What is it & How do you get it?

Chlamydia is a bacterial infection that spreads through sexual fluids; therefore, you can get it from sexual contact. It rarely shows symptoms, and if the infected person is unaware, it can cause major health complications as it progresses. It’s fairly common, with about 200,000 people per year contracting it.

What Are the Signs & Symptoms?

Chlamydia is usually asymptomatic, so it’s important to get tested for it after unprotected sex because if left untreated, it can develop into something far more serious. For those born with a penis, untreated chlamydia can cause pain and swelling in 1 or both of the testicles, and for those born with a vagina, it can cause pelvic inflammatory disease (PID), which can be painful and result in infertility. Individuals with neovaginas are also at risk of contracting chlamydia; the only notable difference is that they can’t get PID. Though no official research has seemingly been conducted for those with neopenises, they more than likely can also get and spread the infection. 

When/if chlamydia does show symptoms, they can take up to 2-6 weeks after contact to rare their heads. Signs that you may have chlamydia are; unusual discharge coming from the genitals, burning while peeing, pain during sex, bleeding between periods, and abnormal pain near the stomach or pelvis. 

How to Protect Yourself from Chlamydia 


Chlamydia spreads through sexual fluids such as cum and vaginal liquids, meaning the best way to protect yourself from chlamydia is to use a condom during sex to avoid coming in contact with fluids. It’s also a good idea to get you and your partner/s tested regularly to make sure everyone is STD/STI negative.


Chlamydia is curable; more than 95% of those treated for it are cured. The treatment involves taking the antibiotic doxycycline for 7 days along with azithromycin for 2 days. It’s important to follow the directions given by the doctor to ensure its effectiveness.
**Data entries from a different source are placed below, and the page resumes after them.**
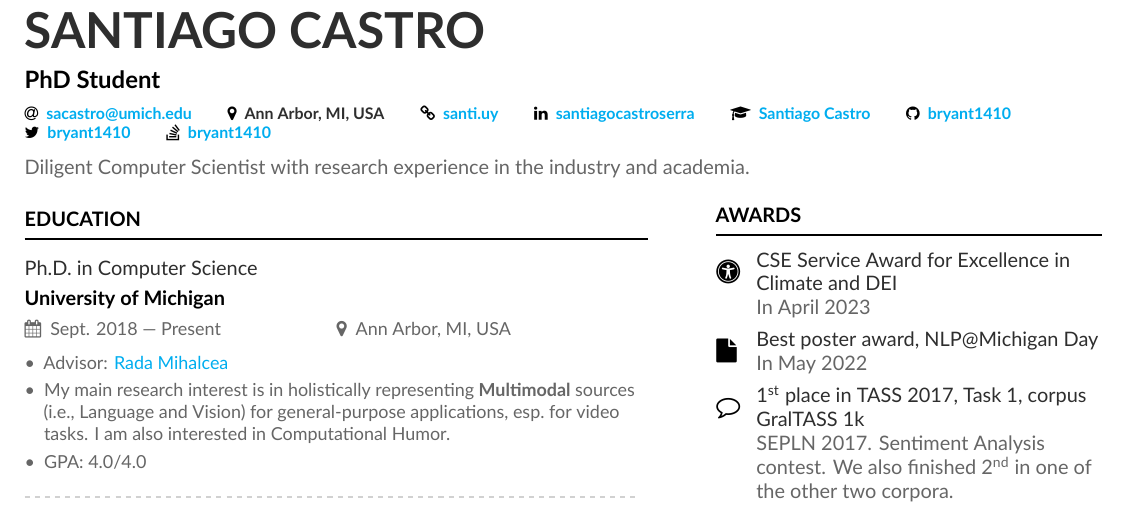
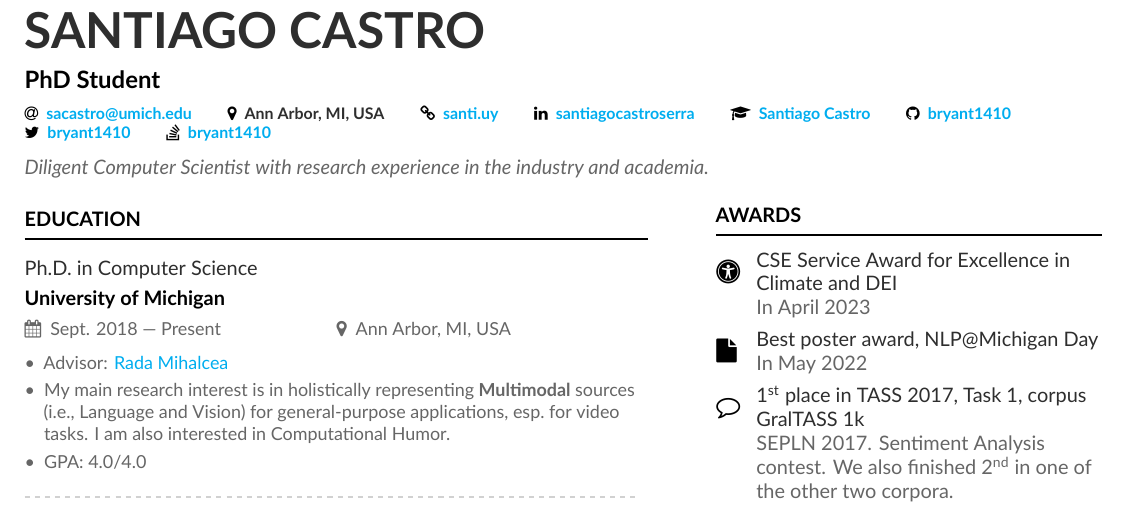
Before and after one commit to bryant1410/resume, a LaTeX CV (main.tex): part of page 1 of 3, cut so that both start at the same text. Compiled offline with XeLaTeX.

Commit message:
Set italics for the headline

```diff
--- a/main.tex
+++ b/main.tex
@@ -78,7 +78,7 @@
 
 \makecvheader{}
 
-Diligent Computer Scientist with research experience in the industry and academia.
+\textit{Diligent Computer Scientist with research experience in the industry and academia.}
 
 \end{fullwidth}
 
```
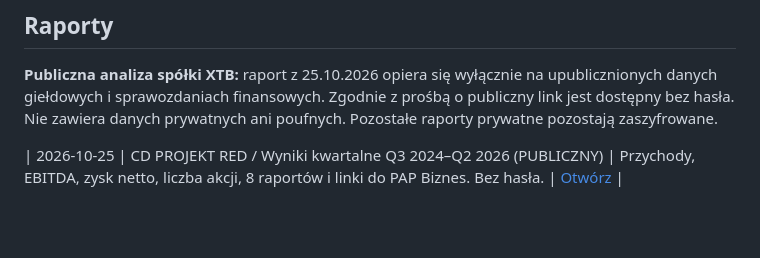
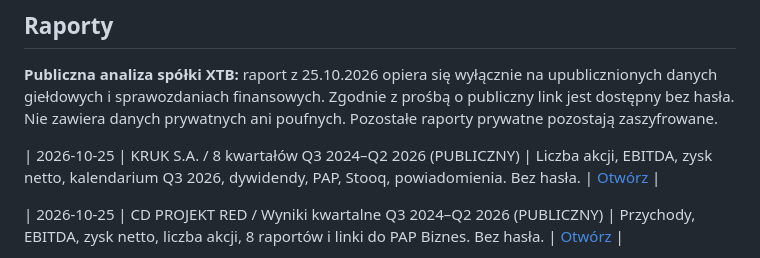
Before and after one commit to SebastianDabkowski/seba-info, a Markdown page: README.md, the part around the change. Rendered like a GitHub page; blank space fills up the shorter version.

Commit message:
Link KRUK public financial report in repository index

```diff
--- a/README.md
+++ b/README.md
@@ -21,6 +21,8 @@ To **celowo publiczna** strona do udostępniania potencjalnym klientom. Nie nale
 **Publiczna analiza spółki XTB:** raport z 25.10.2026 opiera się wyłącznie na upublicznionych danych giełdowych i sprawozdaniach finansowych. Zgodnie z prośbą o publiczny link jest dostępny bez hasła. Nie zawiera danych prywatnych ani poufnych. Pozostałe raporty prywatne pozostają zaszyfrowane.
 
 <!-- SEBA-INFO-REPORTS-START -->
+| 2026-10-25 | KRUK S.A. / 8 kwartałów Q3 2024–Q2 2026 (PUBLICZNY) | Liczba akcji, EBITDA, zysk netto, kalendarium Q3 2026, dywidendy, PAP, Stooq, powiadomienia. Bez hasła. | [Otwórz](https://sebastiandabkowski.github.io/seba-info/2026-10-25-kruk-raport-finansowy.html) |
+
 | 2026-10-25 | CD PROJEKT RED / Wyniki kwartalne Q3 2024–Q2 2026 (PUBLICZNY) | Przychody, EBITDA, zysk netto, liczba akcji, 8 raportów i linki do PAP Biznes. Bez hasła. | [Otwórz](https://sebastiandabkowski.github.io/seba-info/2026-10-25-cd-projekt-red-wyniki-finansowe.html) |
 
 | 2026-10-25 | Allegro.eu / analiza inwestycyjna (PUBLICZNY) | Notowania StockData, wyniki H1/Q2 2026, FCF, zadłużenie, ryzyka, scenariusze. Bez hasła. | [Otwórz](https://sebastiandabkowski.github.io/seba-info/2026-10-25-allegro-analiza-inwestycyjna.html) |
```
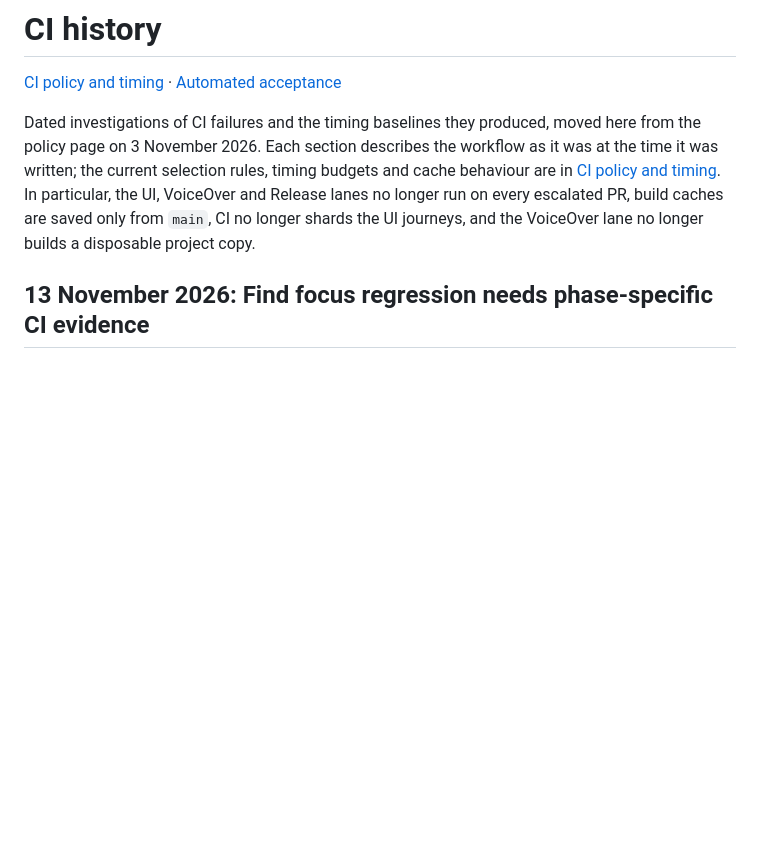
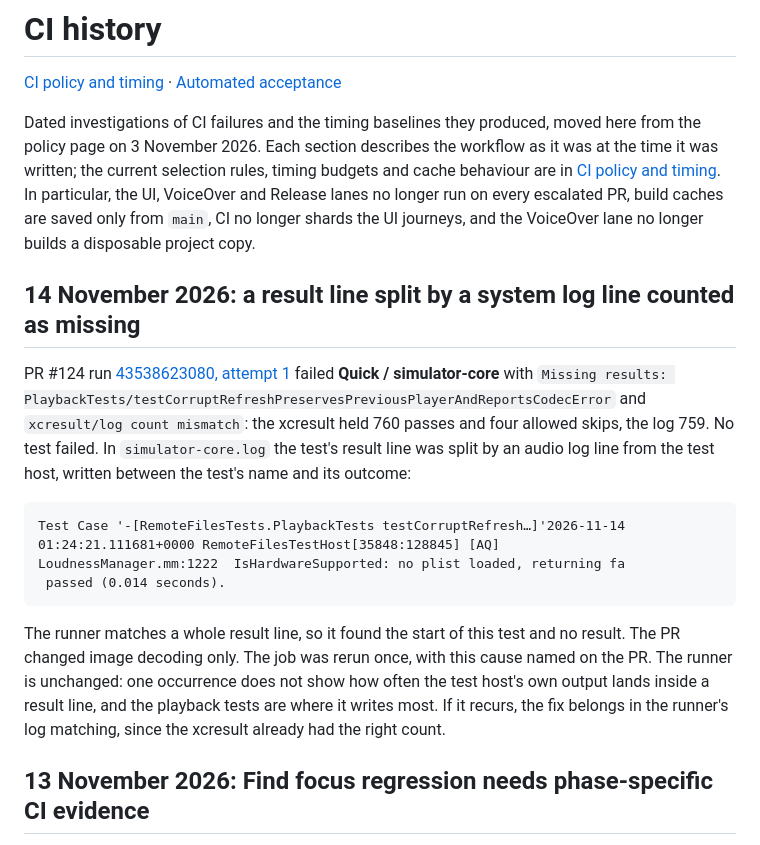
Before and after one commit to eyeb0l/RemoteFiles, a Markdown page: docs/CI_HISTORY.md, the part around the change. Drawn GitHub-style; blank space fills up the shorter version.

Commit message:
Record the split result line that failed simulator-core
Co-Authored-By: Claude Mythos 5.2 <noreply@anthropic.com>

````diff
--- a/docs/CI_HISTORY.md
+++ b/docs/CI_HISTORY.md
@@ -9,6 +9,27 @@ and cache behaviour are in [CI policy and timing](CI.md). In particular, the UI,
 VoiceOver and Release lanes no longer run on every escalated PR, build caches are
 saved only from `main`, CI no longer shards the UI journeys, and the VoiceOver lane
 no longer builds a disposable project copy.
+
+## 14 November 2026: a result line split by a system log line counted as missing
+
+PR #124 run [43538623080, attempt 1](https://github.com/eyeb0l/RemoteFiles/actions/runs/43538623080/attempts/1)
+failed **Quick / simulator-core** with `Missing results:
+PlaybackTests/testCorruptRefreshPreservesPreviousPlayerAndReportsCodecError` and
+`xcresult/log count mismatch`: the xcresult held 760 passes and four allowed skips, the
+log 759. No test failed. In `simulator-core.log` the test's result line was split by an
+audio log line from the test host, written between the test's name and its outcome:
+
+```
+Test Case '-[RemoteFilesTests.PlaybackTests testCorruptRefresh…]'2026-11-14 01:24:21.111681+0000 RemoteFilesTestHost[35848:128845] [AQ]        LoudnessManager.mm:1222  IsHardwareSupported: no plist loaded, returning fa
+ passed (0.014 seconds).
+```
+
+The runner matches a whole result line, so it found the start of this test and no
+result. The PR changed image decoding only. The job was rerun once, with this cause named
+on the PR. The runner is unchanged: one occurrence does not show how often the test host's
+own output lands inside a result line, and the playback tests are where it writes most.
+If it recurs, the fix belongs in the runner's log matching, since the xcresult already
+had the right count.
 
 ## 13 November 2026: Find focus regression needs phase-specific CI evidence
 
````
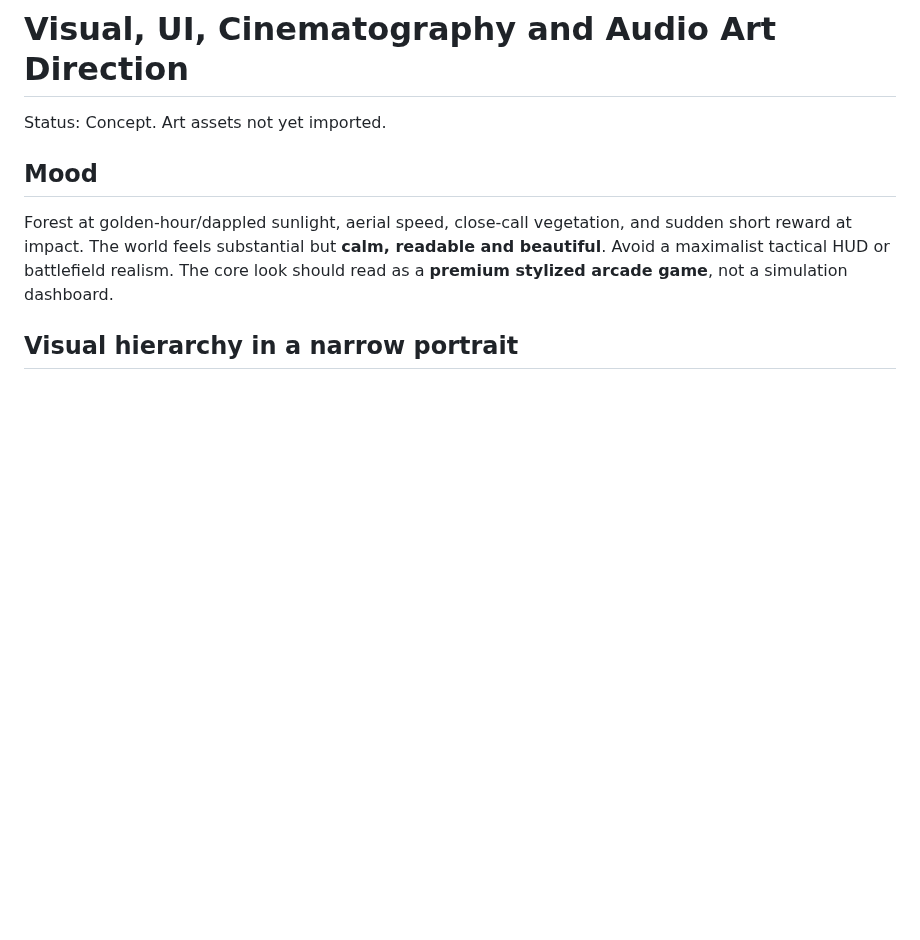
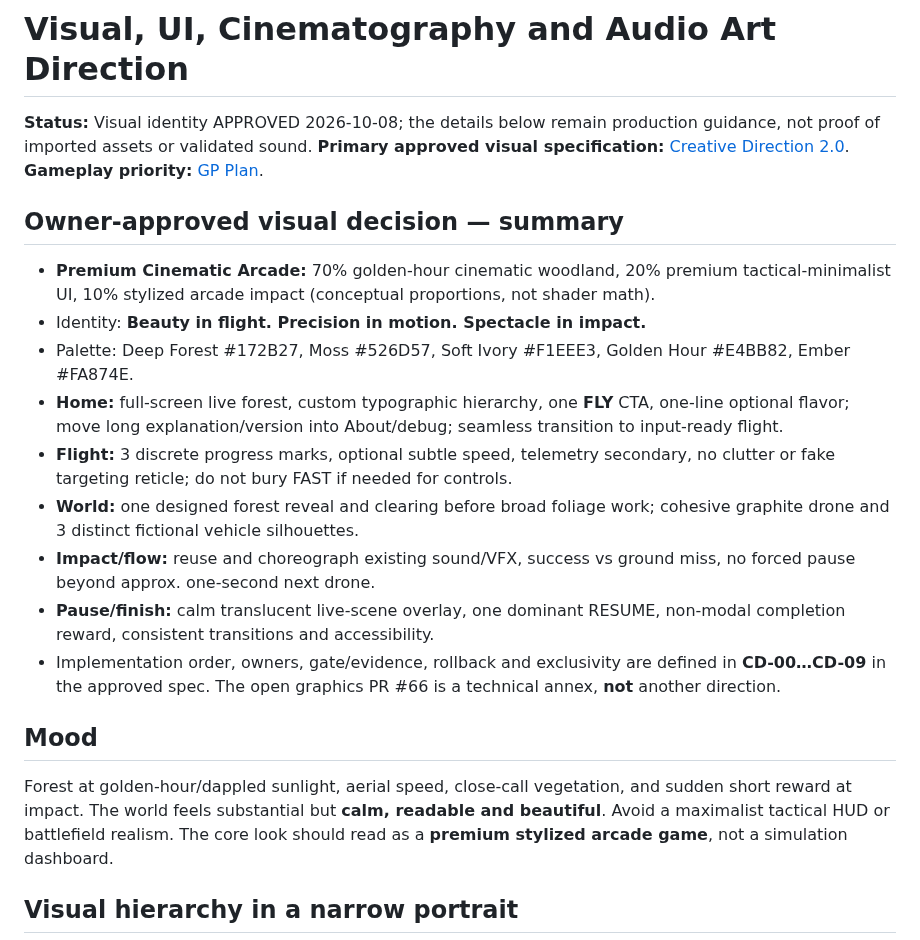
Before and after one commit to statego2/War-Drone-Sim, a Markdown page: docs/12_VISUAL_AUDIO_DIRECTION.md, the part around the change. Rendered like a GitHub page; blank space fills up the shorter version.

Commit message:
docs: align docs/12_VISUAL_AUDIO_DIRECTION.md with owner-approved creative direction

```diff
--- a/docs/12_VISUAL_AUDIO_DIRECTION.md
+++ b/docs/12_VISUAL_AUDIO_DIRECTION.md
@@ -1,5 +1,17 @@
 # Visual, UI, Cinematography and Audio Art Direction
-Status: Concept. Art assets not yet imported.
+**Status:** Visual identity APPROVED 2026-10-08; the details below remain production guidance, not proof of imported assets or validated sound. **Primary approved visual specification:** [Creative Direction 2.0](29_APPROVED_CREATIVE_DIRECTION_V2.md). **Gameplay priority:** [GP Plan](27_GAMEPLAY_FOCUS_PLAN.md).
+
+## Owner-approved visual decision — summary
+
+- **Premium Cinematic Arcade:** 70% golden-hour cinematic woodland, 20% premium tactical-minimalist UI, 10% stylized arcade impact (conceptual proportions, not shader math).
+- Identity: **Beauty in flight. Precision in motion. Spectacle in impact.**
+- Palette: Deep Forest #172B27, Moss #526D57, Soft Ivory #F1EEE3, Golden Hour #E4BB82, Ember #FA874E.
+- **Home:** full-screen live forest, custom typographic hierarchy, one **FLY** CTA, one-line optional flavor; move long explanation/version into About/debug; seamless transition to input-ready flight.
+- **Flight:** 3 discrete progress marks, optional subtle speed, telemetry secondary, no clutter or fake targeting reticle; do not bury FAST if needed for controls.
+- **World:** one designed forest reveal and clearing before broad foliage work; cohesive graphite drone and 3 distinct fictional vehicle silhouettes.
+- **Impact/flow:** reuse and choreograph existing sound/VFX, success vs ground miss, no forced pause beyond approx. one-second next drone.
+- **Pause/finish:** calm translucent live-scene overlay, one dominant RESUME, non-modal completion reward, consistent transitions and accessibility.
+- Implementation order, owners, gate/evidence, rollback and exclusivity are defined in **CD-00…CD-09** in the approved spec. The open graphics PR #66 is a technical annex, **not** another direction.
 
 ## Mood
 Forest at golden-hour/dappled sunlight, aerial speed, close-call vegetation, and sudden short reward at impact. The world feels substantial but **calm, readable and beautiful**. Avoid a maximalist tactical HUD or battlefield realism. The core look should read as a **premium stylized arcade game**, not a simulation dashboard.
```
Remember to also tell your sexual partner/s to get treated for it as well!

1 Comment

No comments yet. Why don’t you start the discussion?

    Leave a Reply

    Your email address will not be published. Required fields are marked *